Sarsaparilla. The Root of Smilax Officinalis, and other species of Smilax. Nat. Ord. Smilaceae. Linn. Syst. Dicia Hexandria. It is imported chiefly from South America, Mexico, and the West Indian Islands; that from Jamaica is generally the most highly esteemed, and is the only variety of Sarsaparilla officinal in the British Pharmacopoeia. A most complete account of the various species is given by Dr. Pereira, in his valuable work on Materia Medica, to which the reader is referred (vol. ii. pt. i. p. 270, et seq.). Dr. Hancock considers that its taste is the best criterion of its goodness; the more acrid and nauseous the taste, the better the quality.

Med. Prop. and Action. Alterative and diaphoretic. It is best administered in simple "or compound decoction. Some practitioners doubt the medicinal properties of Sarsaparilla altogether, but the weight of evidence is decidedly in favour of its therapeutic value; and this view is supported by chemical analysis, Smilacin, a peculiar principle yielded by it, being shown to produce, in a concentrated degree, some of the effects which have been ascribed to the drug in its crude state; thus, in small doses, it causes nausea and diaphoresis, and in larger ones it exercises a sedative action on the heart and arterial system. (See Smilacin.) In common with other alteratives, its effects are not very obvious, and its modus operandi is as yet obscure As an alterative, it is particularly serviceable in cachectic states produced by Syphilis, or by long-continued courses of Mercury. The above remarks apply, not only to the ordinary Sarsaparilla (Smilax Sarsaparilla), but to the other species which are occasionally employed. The Italian Sarsaparilla (S. Aspera) is a remedy of ancient repute, and the S. Syphilitica appears to exercise a powerful influence in constitutional Syphilis; but of all the species, I have derived most unequivocal benefit from the China Sarsaparilla (S. Chinensis). I have employed this, and a closely allied species, possessing all the same external characters, which is indigenous in the Tenasserim Provinces, in a great number of cases, particularly in cutaneous affections Under its use, the appetite improves, the general system becomes invigorated, and the patient gains health; any cutaneous eruption rapidly disappearing. I have always used it uncombined with other remedies, and in the same proportions as S. Sarsaparilla. It may be obtained in any quantity from Penang and Singapore, and is well worthy of being introduced into British practice. The only sensible effect I have observed under its use is an increased secretion of urine. The fresher the root, the more evident is its influence.

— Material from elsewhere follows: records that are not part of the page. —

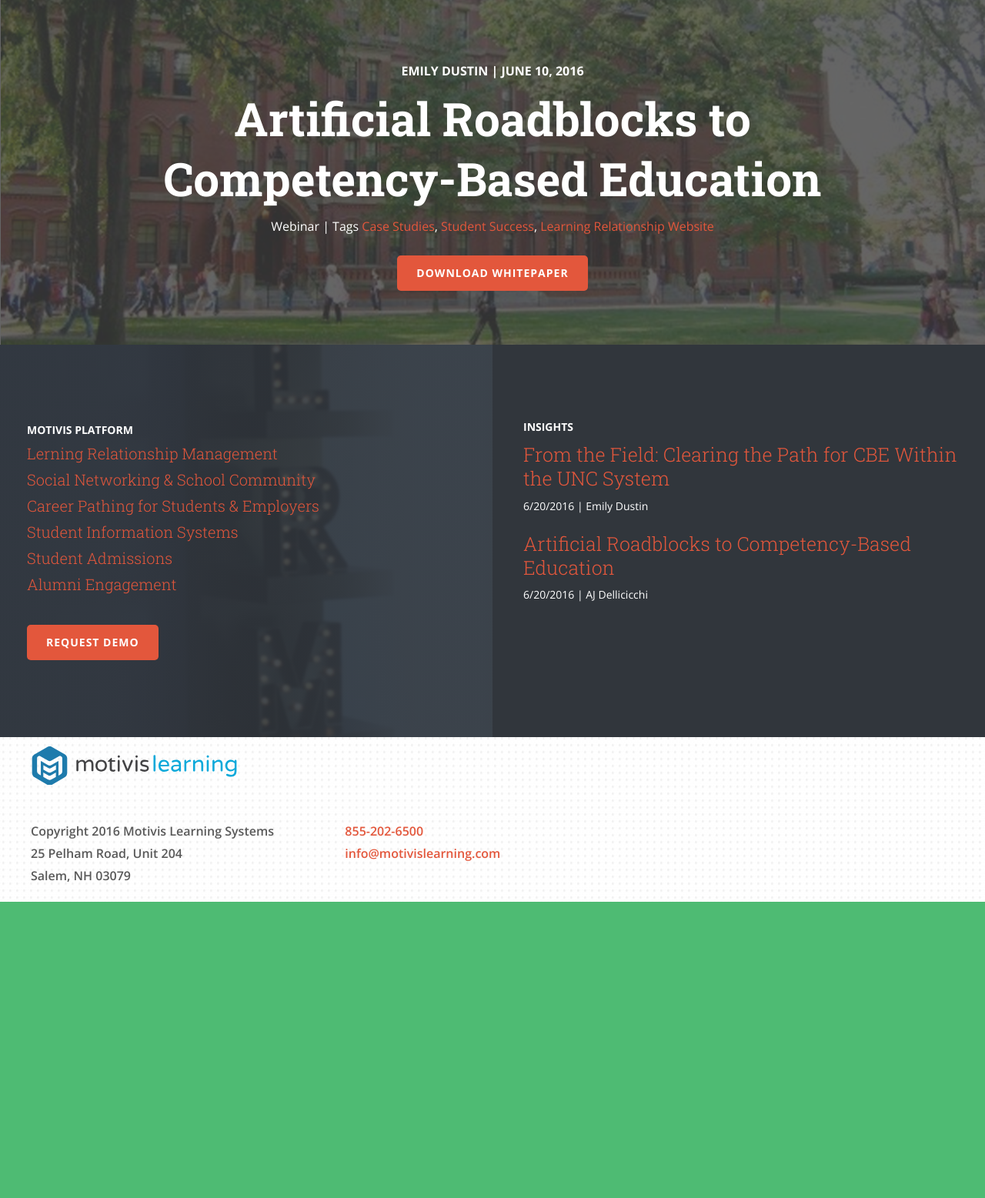
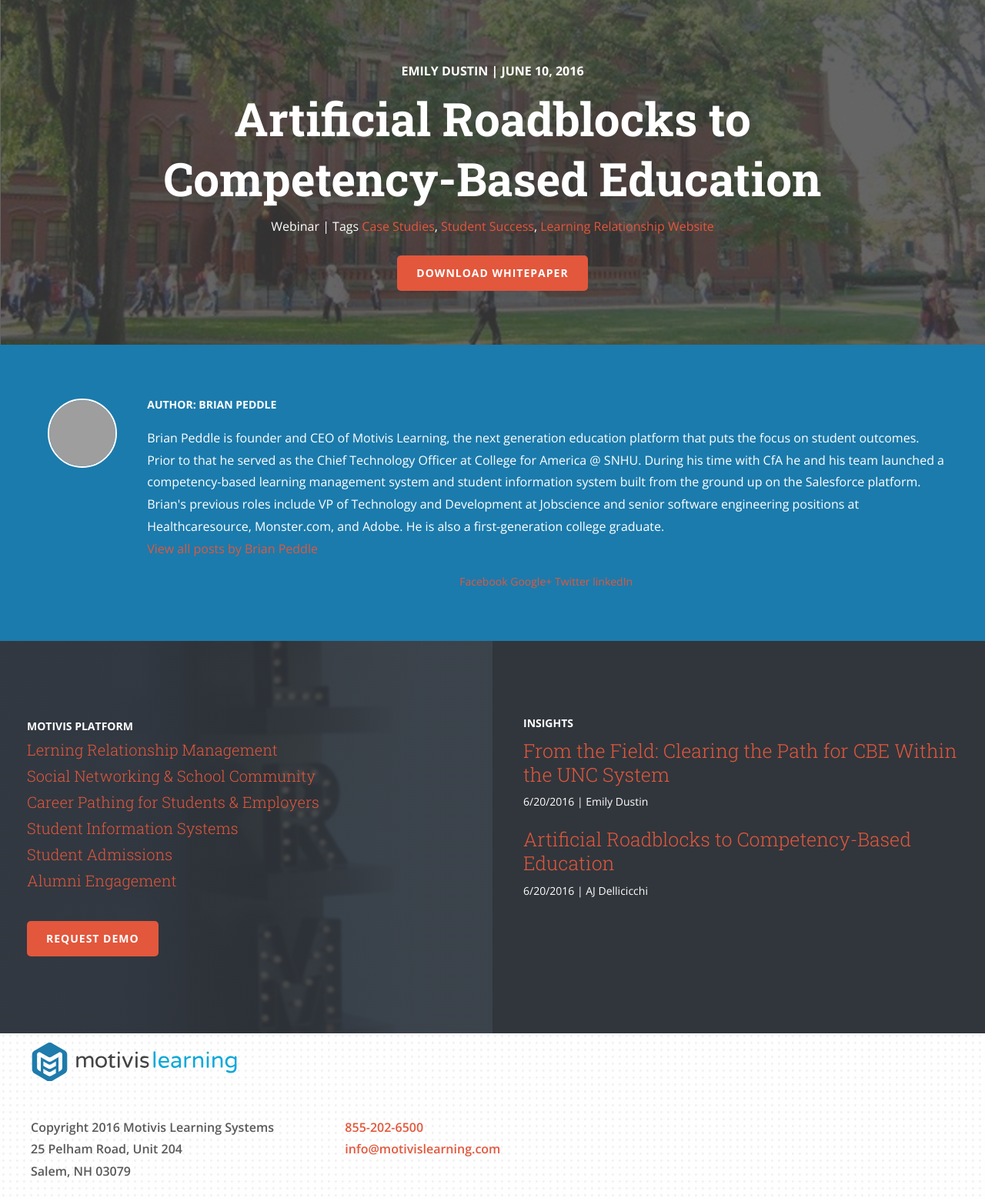
Before and after one commit to kylesoeltz/motivislearning, a PHP site: page /headers.php in a window 1280 px wide. Shown: the part 2897-4454 px from the top of the page at 77% size. Before the commit the page ends 4069 px from the top, so only its background shows below. Run offline with PHP 8.4, Linux system fonts and the light colour scheme; some libraries are stand-ins or nearby versions; grey boxes are pictures that could not be loaded.

Commit message:
Added author header and added some styling

```diff
--- a/headers.php
+++ b/headers.php
@@ -127,6 +127,30 @@
 		        		<a href="#" class="btn">Download Whitepaper</a>
 	        		</div>
 	        	</header>
+	        	<header class="page-header navy solid-banner">
+	        	<div class="background-image" style="background-image: url(images/home/insights-blog.jpg);"></div>
+	        	<div class="inner">
+	        			<div class="author-info">
+	        				<div class="author-avatar">
+	        					<img src="http://motiviswp.thisbetterworkbetter.com/wp-content/uploads/2016/08/brian-peddle-1-150x150.jpg" width="42" height="42" alt="Brian Peddle" class="avatar avatar-42 wp-user-avatar wp-user-avatar-42 alignnone photo">
+	        				</div><!-- .author-avatar -->
+	        				<div class="author-description">
+	        					<h2 class="author-title">
+		        					<span class="author-heading">Author:</span>
+		        					Brian Peddle
+		        				</h2>
+	        					<p class="author-bio">
+	        						Brian Peddle is founder and CEO of Motivis Learning, the next generation education platform that puts the focus on student outcomes. Prior to that he served as the Chief Technology Officer at College for America @ SNHU. During his time with CfA he and his team launched a competency-based learning management system and student information system built from the ground up on the Salesforce platform. Brian's previous roles include VP of Technology and Development at Jobscience and senior software engineering positions at Healthcaresource, Monster.com, and Adobe. He is also a first-generation college graduate.
+	        						<a class="author-link" href="http://motiviswp.thisbetterworkbetter.com/insights/author/brian/" rel="author">View all posts by Brian Peddle</a>
+	        					</p><!-- .author-bio -->
+	        					<a href="https://www.facebook.com/motivislearning/" class="facebook" target="_blank">Facebook</a>
+	        					<a href="https://plus.google.com/+Motivislearningsystems" class="googlePlus" target="_blank">Google+</a>
+	        					<a href="https://twitter.com/brianpeddle" class="twitter" target="_blank">Twitter</a>
+	        					<a href="https://www.linkedin.com/in/bpeddle" class="linkedin" target="_blank">linkedIn</a>
+	        				</div><!-- .author-description -->
+	        			</div><!-- .author-info -->
+	        		</div>
+	        	</header>
         	</article>
         </main>
         <?php include 'includes/footer.php'; ?>
--- a/scss/_content.scss
+++ b/scss/_content.scss
@@ -875,6 +875,16 @@ header.page-header {
 			position: relative;
 		}
 	}
+	div.author-info {
+		h2.author-title {
+			text-align: left;
+    		margin: 0;
+    		color: $color-white;
+		}
+		p.author-bio {
+			text-align: left;
+		}
+	}
 }
 
 //
@@ -912,8 +922,10 @@ table {
 	}
 }
 
-div.entry-content p {
-	font-size: 18px;
+div.entry-content {
+	p {
+		font-size: 18px;
+	}
 }
 
 div.author-info {
@@ -932,19 +944,39 @@ div.author-info {
 		display: inline-block;
 		vertical-align: top;
 		h2.author-title {
+			@include font-primary-bold();
 			font-size: 14px;
-			font-weight: bold;
 			padding: 0;
 			margin-bottom: $standard-bottomMargin/2;
+			text-transform: uppercase;
+			span {
+				text-transform: uppercase;
+			}
 		}
 		p {
 			font-size: 16px;
+			a {
+				display: block;
+			}
 		}
 	}
 }
 
 .comments-area {
 	padding: 25px;
+	ol li {
+		margin-top: $standard-bottomMargin;
+	}
+	.comment-author {
+		img {
+			display: inline;
+		}
+		b, span {
+			display: inline-block;
+			vertical-align: top;
+			margin-top: 5px;
+		}
+	}
 	h2 {
 		font-size: 20px;
 		padding: 0px;
@@ -1006,6 +1038,9 @@ div.author-info {
 		.author-avatar, .author-description {
 			display: block;
 			width: 100%;
+		}
+		.author-avatar {
+			margin: $standard-bottomMargin auto;
 		}
 	}
 }
```
Also changed, not shown: css/style.css, 1 other file.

Offic. Prep. 1. Decoctum SarsAe (Jamaica Sarsaparilla, not split, oz. iiss.; Boiling Distilled Water Diss. Digest the Sarsaparilla in the Water for an hour; boil for ten minutes in a covered vessel; cool and strain. The product should measure Oj.). Dose, fl. oz. ij. - fl. oz. iv.

* Med. Times and Gaz., Jan. 30, 1864.

Lancet, Feb. 6, 1864.